Deary firefighters work with shovels and rakes to extinguish last week’s grass fire on Olson Loop Road. Wet ground prevented trucks from reaching the fire with their water supply.

The Deary Fire Department was called to a grass fire last Thursday around noon. The fire was located on Olson Loop Road and was started when sparks from a small yard-waste fire blew into a nearby CRP field. A brisk breeze did the rest, spreading the fire in a few minutes over an area of approximately 10 acres before it could be contained.

Firefighting this time of year is especially difficult, as access is very poor to most areas due to soft ground conditions. It is nearly impossible to get water to a fire that is off a maintained road. Two fire trucks and one firefighter’s pickup became mired in mud as they attempted to get water to the fire, some 300 yards from the nearest road. The fire had to be extinguished by over a dozen firefighters wielding shovels and rakes.brush2.jpg (12097 bytes)

"The area that burned would have been much smaller if we could have gotten the trucks into the field," said Deary Fire Chief, Tim Jones.

Yes, even six-wheel drive(below right)  gets stuck! A heavy load of water and wet clay resulted in Deary’s water tender and QRU (left) to be rendered useless in an attempt to get water on a grass fire.

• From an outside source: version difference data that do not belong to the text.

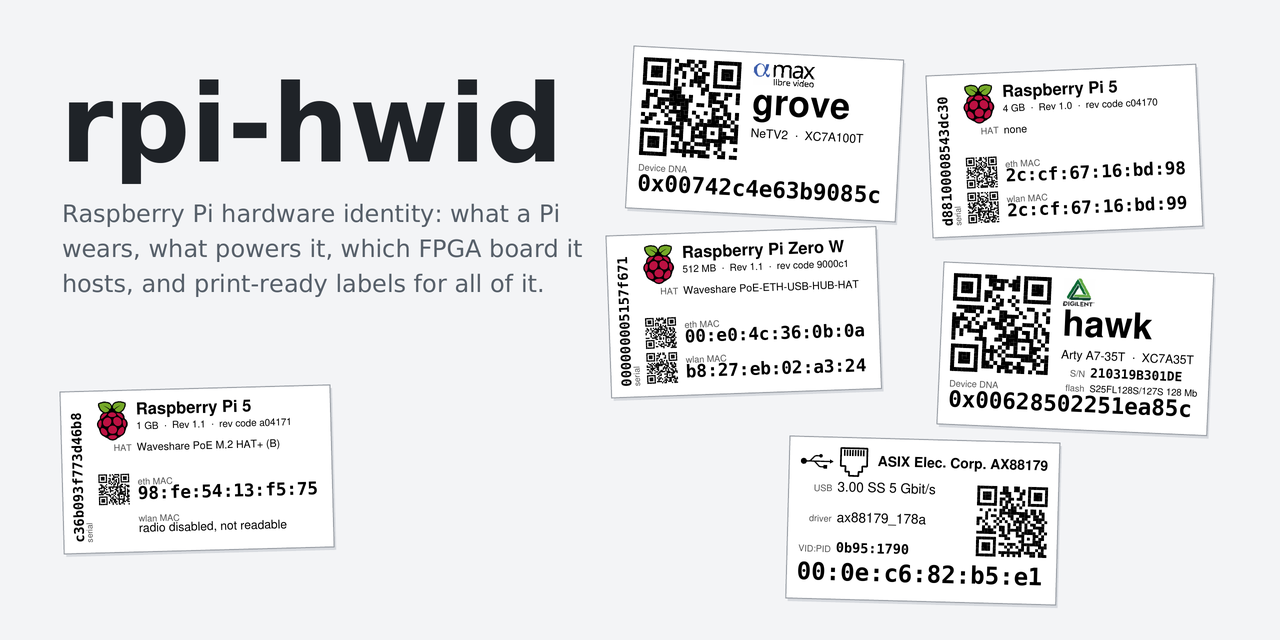
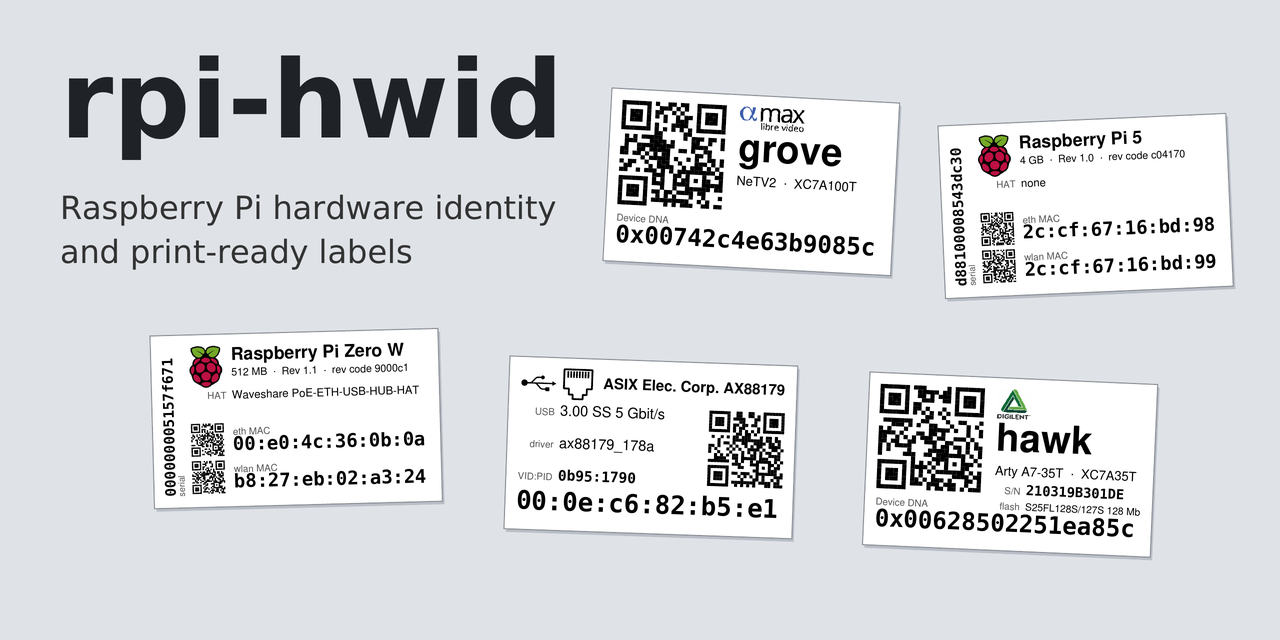
docs: social preview - five larger labels inside the card's crop, bigger pitch
From review. Five labels at 1.6x instead of six at 1.5x, two beside the text and three along the bottom, every rotated corner kept inside x 40..1240, y 70..570 so a link card's 1.91:1 crop loses nothing; the top row's edges are offset 42 px and no two stickers come closer than 28 px. The pitch is two lines at 32 px in near-black, the headline 20 px higher, and the ground darkened to #dfe3e8 so the white labels separate on a white card.

The script now derives the text from one MARGIN, checks the stickers against the safe band and the text against the nearest sticker rather than trusting a wrap width, refuses to run when the DejaVu monospace is missing, demands exactly one fixture per sticker, passes the found (draw, data) pair to draw_sticker, and raises instead of asserting on the raster size.

Claude-Session: https://claude.ai/code/session_017ibyTnuBCnNY7ACKAkdRiT

Changed region(s): [[0.0312, 0.0625, 0.9688, 0.9688], [0.0312, 0.5312, 0.3438, 0.875], [0.3125, 0.5, 0.3438, 0.5312]]

diff --git a/docs/social_preview.py b/docs/social_preview.py
@@ -3,21 +3,24 @@
 
     uv run docs/social_preview.py
 
-Writes docs/social-preview.png, 1280 x 640 px: the repository name, its
-one-line description, and a handful of the labels the package generates,
-drawn from the same fixture documents as docs/examples/render.py so the
-picture tracks the generator. The labels are drawn as vectors straight
-onto the page and the page is rasterised at twice the size and halved, so
-the QR codes and MACs stay crisp.
+Writes docs/social-preview.png, 1280 x 640 px: the repository name, a
+two-line pitch, and five of the labels the package generates, drawn from
+the same fixture documents as docs/examples/render.py so the picture
+tracks the generator. The labels are drawn as vectors straight onto the
+page and the page is rasterised at twice the size and halved, so the QR
+codes and MACs stay crisp.
 
 GitHub has no API for the social preview: upload the file by hand in the
 repository's Settings, under "Social preview". Needs pdftoppm
-(poppler-utils). The headline is set in Bitstream Vera, which reportlab
-ships, so nothing outside the dependency set is used.
+(poppler-utils) and the DejaVu monospace the labels use. The headline is
+set in Bitstream Vera, which reportlab ships, so nothing outside the
+dependency set is used; the PNG is byte-stable for a given set of fonts
+and poppler version.
 """
 
 from __future__ import annotations
 
+import math
 import subprocess
 import sys
 import tempfile
@@ -37,47 +40,59 @@ from rpi_hwid import labels  # noqa: E402
 from rpi_hwid.model import ProbeDocument  # noqa: E402
 
 OUT = HERE / "social-preview.png"
-W, H = 1280, 640          # GitHub's recommended size; shown cropped to 2:1
+# GitHub's recommended size. The page is already 2:1; link cards crop it to
+# about 1.91:1 and show it at half size, so everything that matters stays
+# inside SAFE and the type is large.
+W, H = 1280, 640
 SUPERSAMPLE = 2           # rasterise at 2x and halve
+SAFE = (40, 70, W - 40, H - 70)   # left, top, right, bottom: nothing outside
+MARGIN = 60               # the text's left edge and the headline's top
+GAP = 28                  # least clearance between stickers, and to the text
 
 NAME = "rpi-hwid"
-PITCH = ("Raspberry Pi hardware identity: what a Pi wears, what powers it, "
-         "which FPGA board it hosts, and print-ready labels for all of it.")
+NAME_SIZE = 108
+PITCH = ("Raspberry Pi hardware identity", "and print-ready labels")
+PITCH_SIZE = 32
+PITCH_TOP, PITCH_LEADING = 196, 44
 
-BACKGROUND = HexColor("#f3f4f6")
+BACKGROUND = HexColor("#dfe3e8")
 INK = HexColor("#1f2328")
-MUTED = HexColor("#57606a")
-EDGE = HexColor("#9a9fa6")
-SHADOW = HexColor("#d7dadf")
+PITCH_INK = HexColor("#333333")
+EDGE = HexColor("#8b9096")
+SHADOW = HexColor("#b9bec6")
 
 # (kind, title substring, x, y, degrees): which fixture label goes where, its
-# top-left corner in pixels from the page's top-left, and its tilt.
-SCALE = 1.5               # 63.5 x 38.1 mm label -> 270 x 162 px
+# top-left corner in pixels from the page's top-left, and its tilt. Two on
+# the top row beside the text, three along the bottom.
+SCALE = 1.6               # 63.5 x 38.1 mm label -> 288 x 173 px
 STICKERS = [
-    ("rpi", "Pi 5 1 GB", 60, 392, 1.5),
-    ("netv2", "netv2-grove", 634, 46, -3.0),
-    ("rpi", "Pi 5 4 GB", 926, 76, 2.5),
-    ("rpi", "Zero", 606, 236, 2.0),
-    ("arty", "arty-hawk", 944, 262, -2.5),
-    ("usb", "AX88179", 790, 436, -1.5),
+    ("netv2", "netv2-grove", 612, 88, -3.0),
+    ("rpi", "Pi 5 4 GB", 938, 126, 2.5),
+    ("rpi", "Zero", 150, 336, 1.5),
+    ("usb", "AX88179", 510, 356, -2.0),
+    ("arty", "arty-hawk", 870, 372, -2.5),
 ]
 
 
-def wrap(text, font, size, max_w):
-    lines, line = [], ""
-    for word in text.split():
-        trial = f"{line} {word}".strip()
-        if line and pdfmetrics.stringWidth(trial, font, size) > max_w:
-            lines.append(line)
-            line = word
-        else:
-            line = trial
-    lines.append(line)
-    return lines
+def corners(x, y, angle):
+    """The four page corners of a sticker placed by `draw_sticker`."""
+    w, h = labels.LABEL_W * SCALE, labels.LABEL_H * SCALE
+    a = math.radians(angle)
+    cos, sin = math.cos(a), math.sin(a)
+    # (dx, dy) in the label's own frame, y downwards; the page's y grows
+    # downwards too, so a positive angle tilts the right edge upwards.
+    return [(x + dx * cos + dy * sin, y - dx * sin + dy * cos)
+            for dx, dy in ((0, 0), (w, 0), (w, h), (0, h))]
 
 
-def draw_sticker(c, index, titles, x, y, angle):
-    _kind, _title, draw, data = titles[index]
+def find(titles, kind, needle):
+    hits = [(draw, data) for k, title, draw, data in titles if k == kind and needle in title]
+    if len(hits) != 1:
+        raise SystemExit(f"{len(hits)} fixture labels match {kind} {needle!r}, want one")
+    return hits[0]
+
+
+def draw_sticker(c, draw, data, x, y, angle):
     c.saveState()
     c.translate(x, H - y)
     c.rotate(angle)
@@ -94,12 +109,34 @@ def draw_sticker(c, index, titles, x, y, angle):
     c.restoreState()
 
 
+def check_layout():
+    """Every sticker inside SAFE, and the text clear of the stickers
+    beside it."""
+    text_bottom = PITCH_TOP + PITCH_LEADING * (len(PITCH) - 1) + PITCH_SIZE
+    text_limit = W
+    for _kind, needle, x, y, angle in STICKERS:
+        xs, ys = zip(*corners(x, y, angle), strict=True)
+        if min(xs) < SAFE[0] or min(ys) < SAFE[1] or max(xs) > SAFE[2] or max(ys) > SAFE[3]:
+            raise SystemExit(f"sticker {needle!r} leaves the safe area {SAFE}")
+        if min(ys) < text_bottom:
+            text_limit = min(text_limit, min(xs) - GAP)
+    for line in PITCH:
+        if MARGIN + pdfmetrics.stringWidth(line, "Vera", PITCH_SIZE) > text_limit:
+            raise SystemExit(f"pitch line {line!r} runs into the stickers")
+    if MARGIN + pdfmetrics.stringWidth(NAME, "VeraBd", NAME_SIZE) > text_limit:
+        raise SystemExit("the headline runs into the stickers")
+
+
 def main() -> None:
     pdfmetrics.registerFont(TTFont("VeraBd", "VeraBd.ttf"))
     pdfmetrics.registerFont(TTFont("Vera", "Vera.ttf"))
     labels.register_fonts()
+    if labels.MONO == "Courier-Bold":
+        raise SystemExit("the DejaVu Sans Mono font the labels use is not installed "
+                         "(fonts-dejavu-core); refusing to render with Courier")
     docs = {name: ProbeDocument.from_dict(name, raw) for name, raw in conftest.RAW.items()}
     titles = list(labels.all_labels(docs, {"fpga", "rpi", "usb"}))
+    check_layout()
 
     with tempfile.TemporaryDirectory(dir=HERE) as tmp:
         pdf = Path(tmp) / "social-preview.pdf"
@@ -108,29 +145,27 @@ def main() -> None:
         c.setFillColor(BACKGROUND)
         c.rect(0, 0, W, H, stroke=0, fill=1)
 
-        # The headline, cap-height top 84 px down, 60 px in.
+        # Cap-height tops at MARGIN and PITCH_TOP; 0.72 em is the cap height.
         c.setFillColor(INK)
-        c.setFont("VeraBd", 108)
-        c.drawString(60, H - 84 - 108 * 0.72, NAME)
+        c.setFont("VeraBd", NAME_SIZE)
+        c.drawString(MARGIN, H - MARGIN - NAME_SIZE * 0.72, NAME)
+        c.setFillColor(PITCH_INK)
+        c.setFont("Vera", PITCH_SIZE)
+        for i, line in enumerate(PITCH):
+            c.drawString(MARGIN, H - PITCH_TOP - i * PITCH_LEADING - PITCH_SIZE * 0.72, line)
 
-        c.setFillColor(MUTED)
-        c.setFont("Vera", 24)
-        y = H - 222
-        for line in wrap(PITCH, "Vera", 24, 540):
-            c.drawString(62, y, line)
-            y -= 35
-
-        for kind, needle, x, ly, angle in STICKERS:
-            index = next(i for i, (k, t, _d, _r) in enumerate(titles)
-                         if k == kind and needle in t)
-            draw_sticker(c, index, titles, x, ly, angle)
+        for kind, needle, x, y, angle in STICKERS:
+            draw, data = find(titles, kind, needle)
+            draw_sticker(c, draw, data, x, y, angle)
         c.showPage()
         c.save()
 
         subprocess.run(["pdftoppm", "-r", str(72 * SUPERSAMPLE), "-png", "-singlefile",
                         str(pdf), str(Path(tmp) / "page")], check=True)
         page = Image.open(Path(tmp) / "page.png").convert("RGB")
-        assert page.size == (W * SUPERSAMPLE, H * SUPERSAMPLE), page.size
+        if page.size != (W * SUPERSAMPLE, H * SUPERSAMPLE):
+            raise SystemExit(f"pdftoppm rendered {page.size}, not {W * SUPERSAMPLE} x "
+                             f"{H * SUPERSAMPLE}")
         page.resize((W, H), Image.LANCZOS).save(OUT, optimize=True)
     print(OUT, f"{W}x{H}")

He stated that homeowners should be especially wary of burning if there is any wind. Just a light breeze was enough to push this fire to the 10-acre size in less than 30 minutes.

It’s amazing, but once the snow is off the dry grass beneath, it only takes a day or two for it to become dry enough to burn. On this fire, grass stems protruding out of standing water were burned—quite a site to see!

brush3.jpg (13263 bytes)Later that same day, around 5:30 pm, another call relayed from an ISP trooper through Boise State Communications, called Deary fire units to a fire at the southern end of the district, halfway up the Kendrick grade.

It was another grass fire, this time burning under some timber near State Highway 3. The fire was located close enough to the road that trucks did not have to venture out onto soft ground and the fire was extinguished with the help of a light rain that had started to fall.

Burning permits are not required at this time, but that doesn’t mean you are not responsible for your fire. If you are going to burn an area, make sure there is a wide buffer of non-combustible area and that wind conditions are very light to non-existent. Have water at the site, shovel and rake and preferably, a vehicle that can carry the water across terrain that is inaccessible to fire trucks. A four-wheeler fitted with a water tank, pump and spray wand with a nozzle is a good idea.

The Idaho Department of Lands (877-1121, for more information) will require permits beginning May 10 and extending through October 20. These dates may be modified depending on environmental conditions. A very dry fall season could extend the permit time if fire officials deem it necessary.

If you have an area you want to burn, for a donation, the Deary FD will come out and take a look at the site and assist with the burn with firefighters and trucks. Contact Tim Jones, 877-1271 for more information on this program.

Back to Deary Fire Home Page

Last revised: January 25, 2001